A short while later I was walking passed the spot again, and saw this…
The apple. At the time, when I saw the man, something about him had struck me as slightly ‘not quite right’. His beard was a little too well trimmed, his clothes a little bit too clean and tidy. And yet, he was clearly begging. And clearly he was not begging for food. I suppose it is possible he can’t eat apples. I can’t eat raw apples, so I can allow that may be possible. Perhaps my assessment of his appearance was judgemental, thinking that homeless people are all a bit scruffy looking. Perhaps he was being thoughtful and leaving the apple for someone who needed it worse.
Later that same morning I was approached by an elderly man asking for money. Not food. Money. The experience with the first man made me wary of the second one. Not that I usually contribute to street beggars, but it made me wonder. If I gave him money, would he use it for alcohol or drugs or food? Was I being compassionate by refusing—or by donating? How does one know what to do? Soon after, as I passed a mobile coffee and cafe vendor who I believe to be reputable in helping to feed the homeless, I made my contribution to him. Perhaps that was the right thing, perhaps not. How does one know? I have come to believe that it is the intention with which we do these things that matters. Is there compassion and love behind the act?
These are two very different events, most of us have seen many times in our lives. We are confronted with decisions and therefor, actions, or not.
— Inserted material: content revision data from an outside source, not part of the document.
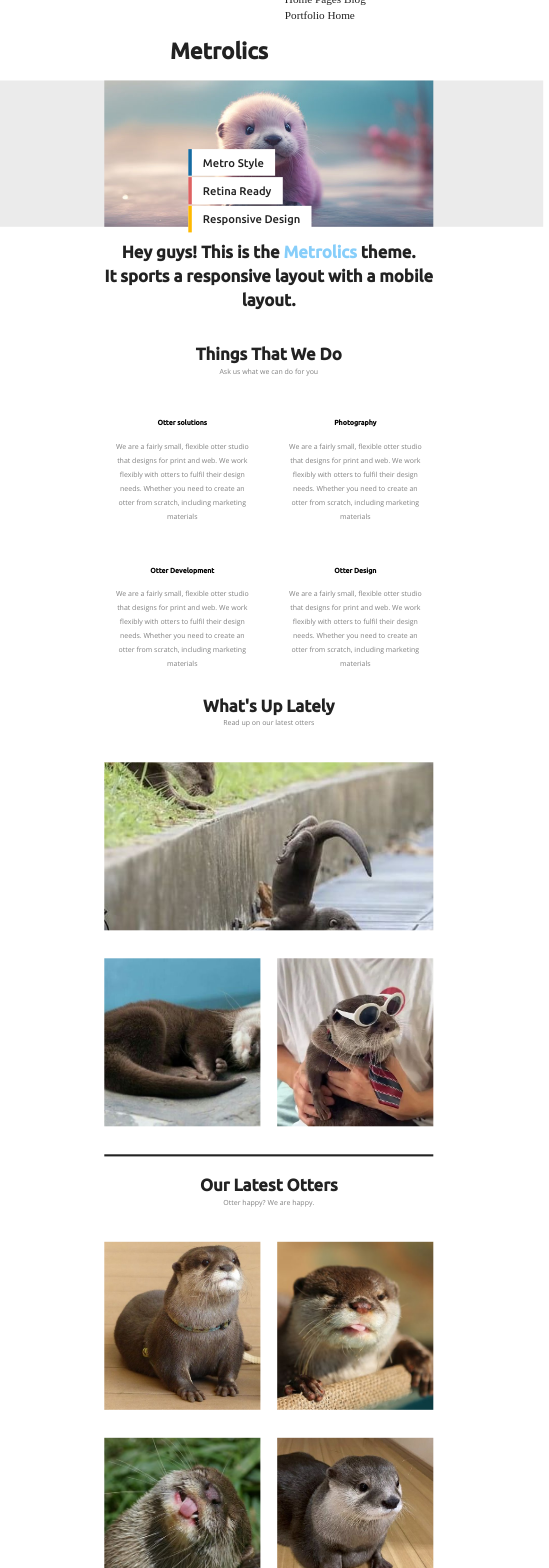
Repository: kennyharman/Marlowe_Kenny_Lab_02B
Page: index.html
These files come from the project's save history. The page is drawn as it stood at one moment and after the next save; the edit follows.
The browser window is 768 px wide. The page is 784 px wide, so the pictures cover 784 px, including what lies to the right of the window. The pictures show the part of the page from y = 0 to 2240 px (the page is 4062 px tall before and 3987 px after), at 70% of full size.

Above is the page before, as saved 2024-02-09 18:27:20.

After the next save:
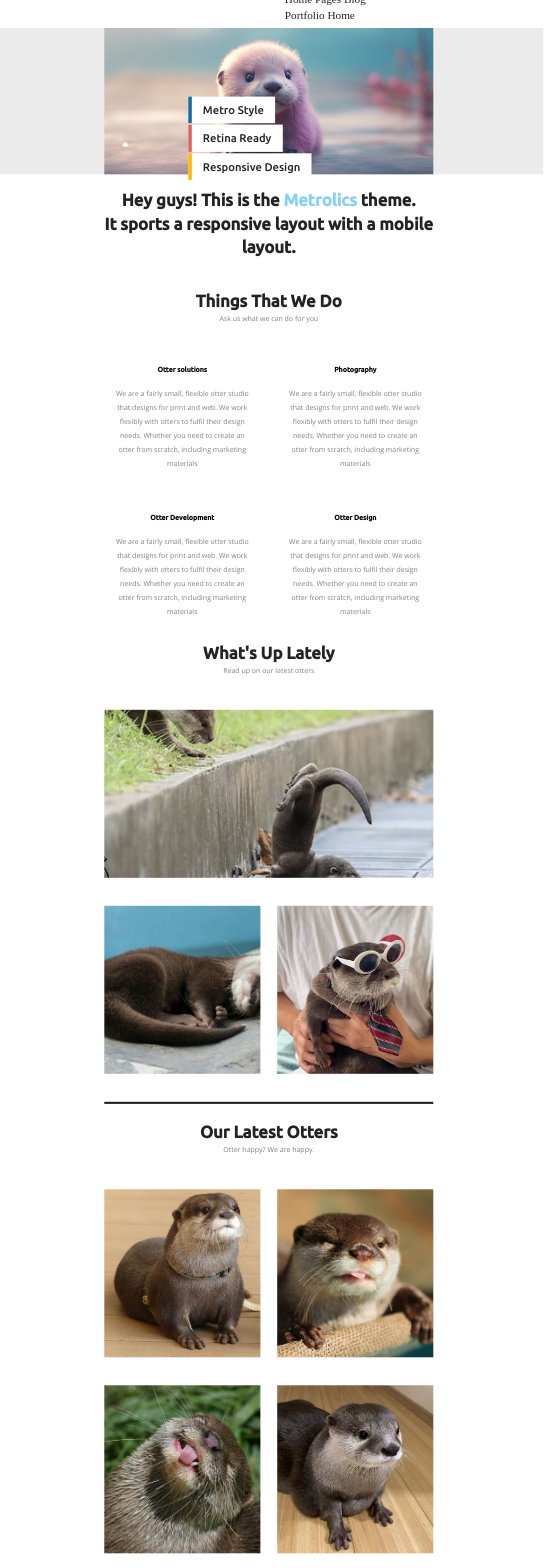
Saved 5 s later.
--- a/css/style.css
+++ b/css/style.css
@@ -670,7 +670,7 @@ p {
     font-size: 12px;
   }
   .page__banner {
-    margin-top: -5px;
+    margin-top: -5rem;
   }
 }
After 63 years on this earth, I wish I had gotten beyond my misunderstanding of such commonplace things. But I have not. Share your thoughts with me. Illuminate me.